Vegan Food: It’s Not About Deprivation
There’s a widespread misconception that vegan food has to be healthy and that veganism is the gateway to an eating disorder. Let’s talk about it!
There’s a perception out there that if you don’t eat whole, raw foods, then you’re not vegan. That veganism has to involve some sort of deprivation diet or an eating disorder. This could not be more untrue.
Over the past couple of weeks I feel like I’m seeing a lot of misrepresentation of what is vegan food and what isn’t. It began with The Blonde Vegan blaming her eating disorder on veganism and ended with a comment that I recently read on a plant based forum I belong to.
My heart goes out to Jordan Younger – The Blonde Vegan – and her struggle with food. As someone who’s also had body image problems, I can absolutely relate. Where I take issue is with the idea that vegan food or a vegan diet caused her orthorexia.
Vegan food doesn’t have to be restrictive, but someone who has issues with food can certainly incorporate those anxieties into her veganism. But it’s not fair to say that vegan food was at the root of her problem. Eating disorders are complex, and it takes more than eschewing animal products to cause that sort of self-loathing. This is me speaking from experience. It trivializes eating disorders to imply that veganism alone can cause something as deep and severe as anorexia or orthorexia.
The comment that really upset me didn’t come from an ex-vegan though. It came from a current vegan who said that some people who “claim to be vegan” actually eat processed food. This sort of judgement within the vegan community is doing our movement far more harm than good.
There seems to be this unspoken game of “Who is the most vegan?” within the vegan community, and everyone has a different definition of what vegan food includes. It makes veganism seem unapproachable, and it doesn’t serve animals at all. And isn’t veganism supposed to be about protecting animals?
I want to disspell this myth that you’re not “really” vegan unless you eat not only plant foods, but specific plant foods.
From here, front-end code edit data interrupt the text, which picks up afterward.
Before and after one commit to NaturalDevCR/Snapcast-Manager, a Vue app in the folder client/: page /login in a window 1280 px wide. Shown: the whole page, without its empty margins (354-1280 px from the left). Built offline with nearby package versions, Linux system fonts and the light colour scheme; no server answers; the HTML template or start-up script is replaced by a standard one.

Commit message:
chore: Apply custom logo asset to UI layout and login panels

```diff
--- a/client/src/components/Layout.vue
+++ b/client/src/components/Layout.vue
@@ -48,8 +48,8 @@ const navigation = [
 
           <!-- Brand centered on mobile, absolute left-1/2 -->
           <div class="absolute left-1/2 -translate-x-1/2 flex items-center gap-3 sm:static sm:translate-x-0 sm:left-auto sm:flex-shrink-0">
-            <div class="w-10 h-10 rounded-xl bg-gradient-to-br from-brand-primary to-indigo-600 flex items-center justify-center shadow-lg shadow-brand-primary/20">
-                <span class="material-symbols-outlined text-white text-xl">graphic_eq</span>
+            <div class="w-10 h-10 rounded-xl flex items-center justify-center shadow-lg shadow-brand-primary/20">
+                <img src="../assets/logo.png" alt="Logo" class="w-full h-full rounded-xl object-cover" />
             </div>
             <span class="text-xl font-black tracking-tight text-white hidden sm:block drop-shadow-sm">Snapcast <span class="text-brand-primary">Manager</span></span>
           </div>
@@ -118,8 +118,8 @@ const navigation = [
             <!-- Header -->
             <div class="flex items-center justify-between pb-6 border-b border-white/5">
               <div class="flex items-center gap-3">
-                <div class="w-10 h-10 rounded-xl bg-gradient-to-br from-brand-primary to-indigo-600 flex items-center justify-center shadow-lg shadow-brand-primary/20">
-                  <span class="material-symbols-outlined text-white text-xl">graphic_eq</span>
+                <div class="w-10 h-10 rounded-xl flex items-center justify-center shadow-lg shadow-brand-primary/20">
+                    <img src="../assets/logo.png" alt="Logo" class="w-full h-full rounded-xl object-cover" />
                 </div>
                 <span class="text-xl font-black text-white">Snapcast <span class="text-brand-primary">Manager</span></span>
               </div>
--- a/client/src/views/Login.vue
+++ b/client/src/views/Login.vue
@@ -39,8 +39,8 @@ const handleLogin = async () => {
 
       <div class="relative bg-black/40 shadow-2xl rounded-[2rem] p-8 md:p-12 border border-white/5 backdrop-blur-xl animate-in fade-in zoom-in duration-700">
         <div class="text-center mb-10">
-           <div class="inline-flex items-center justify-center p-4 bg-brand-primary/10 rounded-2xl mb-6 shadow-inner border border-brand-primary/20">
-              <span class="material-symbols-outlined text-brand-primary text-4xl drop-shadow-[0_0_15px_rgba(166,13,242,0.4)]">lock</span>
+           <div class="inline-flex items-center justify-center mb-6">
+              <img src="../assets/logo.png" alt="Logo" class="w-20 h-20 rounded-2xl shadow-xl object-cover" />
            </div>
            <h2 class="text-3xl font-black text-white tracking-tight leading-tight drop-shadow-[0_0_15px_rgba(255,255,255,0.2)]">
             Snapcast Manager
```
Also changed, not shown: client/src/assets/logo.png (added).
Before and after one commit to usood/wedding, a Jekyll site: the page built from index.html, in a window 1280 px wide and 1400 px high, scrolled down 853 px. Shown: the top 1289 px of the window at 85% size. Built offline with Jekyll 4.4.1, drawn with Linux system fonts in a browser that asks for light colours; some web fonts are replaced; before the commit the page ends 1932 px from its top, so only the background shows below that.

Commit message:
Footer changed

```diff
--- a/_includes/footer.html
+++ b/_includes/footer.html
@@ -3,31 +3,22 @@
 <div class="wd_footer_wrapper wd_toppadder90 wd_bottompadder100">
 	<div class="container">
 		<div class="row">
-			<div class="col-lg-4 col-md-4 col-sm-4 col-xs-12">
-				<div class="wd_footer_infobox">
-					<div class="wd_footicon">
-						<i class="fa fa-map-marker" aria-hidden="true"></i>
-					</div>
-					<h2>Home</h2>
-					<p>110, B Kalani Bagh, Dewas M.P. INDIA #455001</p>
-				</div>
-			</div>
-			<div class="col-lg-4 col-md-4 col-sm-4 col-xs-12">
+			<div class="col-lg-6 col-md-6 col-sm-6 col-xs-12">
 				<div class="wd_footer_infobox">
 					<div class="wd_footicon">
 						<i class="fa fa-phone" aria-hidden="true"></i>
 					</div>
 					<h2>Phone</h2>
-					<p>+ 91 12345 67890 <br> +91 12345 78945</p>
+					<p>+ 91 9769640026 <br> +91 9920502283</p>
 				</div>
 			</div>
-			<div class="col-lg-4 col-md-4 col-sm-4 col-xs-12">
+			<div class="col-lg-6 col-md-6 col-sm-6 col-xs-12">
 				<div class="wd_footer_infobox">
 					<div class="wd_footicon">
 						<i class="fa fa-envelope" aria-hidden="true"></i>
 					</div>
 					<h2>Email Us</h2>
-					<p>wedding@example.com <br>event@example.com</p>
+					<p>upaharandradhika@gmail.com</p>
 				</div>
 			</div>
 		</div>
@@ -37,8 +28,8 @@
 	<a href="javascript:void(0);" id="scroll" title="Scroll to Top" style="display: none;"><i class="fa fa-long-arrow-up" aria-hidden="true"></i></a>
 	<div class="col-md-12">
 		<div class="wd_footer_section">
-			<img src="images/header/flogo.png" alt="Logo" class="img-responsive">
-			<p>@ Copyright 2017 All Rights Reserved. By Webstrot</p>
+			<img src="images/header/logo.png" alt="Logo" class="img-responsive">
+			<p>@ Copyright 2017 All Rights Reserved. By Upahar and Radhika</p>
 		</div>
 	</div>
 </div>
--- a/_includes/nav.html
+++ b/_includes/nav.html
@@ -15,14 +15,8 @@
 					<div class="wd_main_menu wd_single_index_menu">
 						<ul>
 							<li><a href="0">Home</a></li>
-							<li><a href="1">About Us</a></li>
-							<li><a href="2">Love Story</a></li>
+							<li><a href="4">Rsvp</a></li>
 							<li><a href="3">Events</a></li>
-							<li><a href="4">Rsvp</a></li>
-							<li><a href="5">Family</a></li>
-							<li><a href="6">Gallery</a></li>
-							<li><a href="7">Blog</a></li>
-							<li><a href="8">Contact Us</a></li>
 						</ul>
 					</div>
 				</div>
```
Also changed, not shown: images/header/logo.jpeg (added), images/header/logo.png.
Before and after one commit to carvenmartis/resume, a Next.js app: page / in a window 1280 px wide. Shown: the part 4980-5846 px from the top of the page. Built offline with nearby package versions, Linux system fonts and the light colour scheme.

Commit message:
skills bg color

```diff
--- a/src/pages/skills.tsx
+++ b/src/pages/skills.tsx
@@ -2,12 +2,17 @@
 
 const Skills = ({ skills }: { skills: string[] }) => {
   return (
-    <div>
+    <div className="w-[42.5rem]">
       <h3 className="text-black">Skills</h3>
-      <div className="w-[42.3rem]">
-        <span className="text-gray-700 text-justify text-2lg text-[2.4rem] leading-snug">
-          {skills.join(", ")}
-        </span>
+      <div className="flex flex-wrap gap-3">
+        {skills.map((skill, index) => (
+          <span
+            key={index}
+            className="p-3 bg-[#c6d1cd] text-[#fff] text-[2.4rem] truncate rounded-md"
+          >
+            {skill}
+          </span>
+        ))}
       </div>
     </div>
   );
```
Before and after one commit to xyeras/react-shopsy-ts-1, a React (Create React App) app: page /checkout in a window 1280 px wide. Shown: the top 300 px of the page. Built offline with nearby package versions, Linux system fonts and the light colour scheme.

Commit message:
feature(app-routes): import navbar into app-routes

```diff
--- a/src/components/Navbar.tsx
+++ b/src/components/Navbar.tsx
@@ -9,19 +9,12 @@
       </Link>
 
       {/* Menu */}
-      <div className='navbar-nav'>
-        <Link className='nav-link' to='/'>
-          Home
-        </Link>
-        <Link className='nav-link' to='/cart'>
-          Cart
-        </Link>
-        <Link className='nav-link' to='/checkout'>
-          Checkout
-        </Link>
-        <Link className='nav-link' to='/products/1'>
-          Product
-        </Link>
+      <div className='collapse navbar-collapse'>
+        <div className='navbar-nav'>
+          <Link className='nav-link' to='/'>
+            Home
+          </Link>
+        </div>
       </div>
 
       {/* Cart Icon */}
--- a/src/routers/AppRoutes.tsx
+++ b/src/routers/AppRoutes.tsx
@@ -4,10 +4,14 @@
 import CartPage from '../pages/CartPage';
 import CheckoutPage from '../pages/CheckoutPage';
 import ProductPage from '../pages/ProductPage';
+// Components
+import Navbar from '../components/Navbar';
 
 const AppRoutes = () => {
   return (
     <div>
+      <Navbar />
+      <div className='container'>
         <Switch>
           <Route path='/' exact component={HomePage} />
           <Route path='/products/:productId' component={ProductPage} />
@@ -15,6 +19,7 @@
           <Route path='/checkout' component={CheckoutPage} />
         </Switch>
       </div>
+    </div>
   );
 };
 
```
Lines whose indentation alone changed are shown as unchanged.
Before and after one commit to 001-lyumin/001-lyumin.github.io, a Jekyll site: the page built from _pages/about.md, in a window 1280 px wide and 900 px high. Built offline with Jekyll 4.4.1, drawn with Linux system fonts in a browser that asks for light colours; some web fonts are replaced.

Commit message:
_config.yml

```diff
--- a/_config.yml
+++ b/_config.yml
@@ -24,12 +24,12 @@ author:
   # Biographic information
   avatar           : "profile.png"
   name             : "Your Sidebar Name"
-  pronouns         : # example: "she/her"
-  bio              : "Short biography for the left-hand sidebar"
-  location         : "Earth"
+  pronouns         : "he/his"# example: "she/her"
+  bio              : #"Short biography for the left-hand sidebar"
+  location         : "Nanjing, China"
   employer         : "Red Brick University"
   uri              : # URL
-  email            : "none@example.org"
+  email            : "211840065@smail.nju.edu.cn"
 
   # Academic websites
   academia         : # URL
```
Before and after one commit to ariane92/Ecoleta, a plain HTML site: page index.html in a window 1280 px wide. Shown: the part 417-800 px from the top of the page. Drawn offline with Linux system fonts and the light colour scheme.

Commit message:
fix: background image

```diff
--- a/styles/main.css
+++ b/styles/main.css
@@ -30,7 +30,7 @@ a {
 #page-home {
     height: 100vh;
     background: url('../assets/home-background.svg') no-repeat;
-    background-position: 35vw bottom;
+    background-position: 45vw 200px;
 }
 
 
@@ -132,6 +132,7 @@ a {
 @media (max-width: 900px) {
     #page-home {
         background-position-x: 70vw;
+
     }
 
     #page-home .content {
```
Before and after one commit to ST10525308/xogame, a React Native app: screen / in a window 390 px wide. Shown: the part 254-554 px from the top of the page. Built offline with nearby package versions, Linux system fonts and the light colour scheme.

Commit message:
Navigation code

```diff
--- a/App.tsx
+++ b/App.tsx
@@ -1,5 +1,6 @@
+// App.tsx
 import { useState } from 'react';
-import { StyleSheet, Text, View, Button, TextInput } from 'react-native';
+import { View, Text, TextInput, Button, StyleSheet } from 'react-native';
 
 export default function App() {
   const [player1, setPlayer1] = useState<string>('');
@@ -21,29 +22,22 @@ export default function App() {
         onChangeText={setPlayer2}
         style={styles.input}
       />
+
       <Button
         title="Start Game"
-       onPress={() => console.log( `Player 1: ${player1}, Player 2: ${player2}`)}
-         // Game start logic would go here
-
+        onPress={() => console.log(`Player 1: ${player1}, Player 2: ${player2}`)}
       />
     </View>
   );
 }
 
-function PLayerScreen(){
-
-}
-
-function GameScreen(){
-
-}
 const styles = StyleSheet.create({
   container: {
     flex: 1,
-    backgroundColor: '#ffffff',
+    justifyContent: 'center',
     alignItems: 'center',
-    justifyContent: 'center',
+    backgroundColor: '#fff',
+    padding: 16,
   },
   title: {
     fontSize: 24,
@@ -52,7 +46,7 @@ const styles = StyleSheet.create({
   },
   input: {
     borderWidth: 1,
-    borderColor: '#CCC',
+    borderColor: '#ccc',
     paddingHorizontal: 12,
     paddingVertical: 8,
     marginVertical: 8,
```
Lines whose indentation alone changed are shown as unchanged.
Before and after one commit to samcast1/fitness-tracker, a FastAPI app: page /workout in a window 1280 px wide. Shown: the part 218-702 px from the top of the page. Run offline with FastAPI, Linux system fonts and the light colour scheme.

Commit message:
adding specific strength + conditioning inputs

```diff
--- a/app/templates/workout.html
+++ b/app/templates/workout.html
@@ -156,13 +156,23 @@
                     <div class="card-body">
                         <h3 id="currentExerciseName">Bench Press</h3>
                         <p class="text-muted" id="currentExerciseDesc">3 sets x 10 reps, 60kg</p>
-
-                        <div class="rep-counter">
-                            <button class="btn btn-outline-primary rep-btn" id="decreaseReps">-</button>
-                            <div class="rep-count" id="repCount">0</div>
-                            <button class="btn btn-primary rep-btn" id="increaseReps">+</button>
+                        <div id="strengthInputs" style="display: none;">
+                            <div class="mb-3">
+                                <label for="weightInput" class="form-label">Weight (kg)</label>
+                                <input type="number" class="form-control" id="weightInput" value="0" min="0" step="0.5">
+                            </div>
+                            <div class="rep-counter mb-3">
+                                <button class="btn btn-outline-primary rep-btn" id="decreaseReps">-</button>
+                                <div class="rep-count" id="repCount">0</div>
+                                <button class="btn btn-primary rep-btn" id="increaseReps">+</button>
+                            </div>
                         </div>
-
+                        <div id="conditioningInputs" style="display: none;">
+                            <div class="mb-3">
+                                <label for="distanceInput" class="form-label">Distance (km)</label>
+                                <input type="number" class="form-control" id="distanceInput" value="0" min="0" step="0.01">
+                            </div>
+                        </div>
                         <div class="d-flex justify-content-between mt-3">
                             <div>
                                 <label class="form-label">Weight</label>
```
No, no, no.
Vegan food doesn’t contain animal products or byproducts. Period.
Here are some examples of vegan food and drinks that you might think are off limits, because they’re not whole foods, and they’re certainly not healthy in excess:
+ Many, many brands of potato chips. Check this recipe for vegan Dorito-crusted tofu, and then tell me that vegan food is about deprivation.
I could list vegan junk foods all day, because there are thousands of options. When I was reading that comment about people who “claim to be vegan,” I was halfway through eating a chocolate bar and on my second glass of wine. Both the chocolate and the wine were animal product free, meaning that they were vegan. Veganism isn’t about a pure diet, I promise!
Veganism is a lifestyle that’s about avoiding animal products as much as humanly possible. If it doesn’t contain animal products and wasn’t tested on animals, it’s vegan. Food doesn’t have to be raw, whole, grain free, sugar free, or gluten free to be vegan. It just has to be animal free.
I’m not saying that I don’t respect plant-strong vegans, gluten free vegans, or grain free vegans. All that I’m saying here is that you don’t need any of those adjectives to be vegan. You just need to embrace a cruelty-free lifestyle, and that lifestyle can include potato chips, wine, cupcakes, and bread if that’s how you want to do it.
This ongoing game of Who’s the Best Vegan is bad news, y’all, and we need to quit it. It doesn’t serve our community, and it doesn’t serve the animals that we’re trying to protect. Pass the potato chips!
I originally published a version of this article at Feelgood Style. It’s republished here with permission.
Image Credit: Dough photo via Shutterstock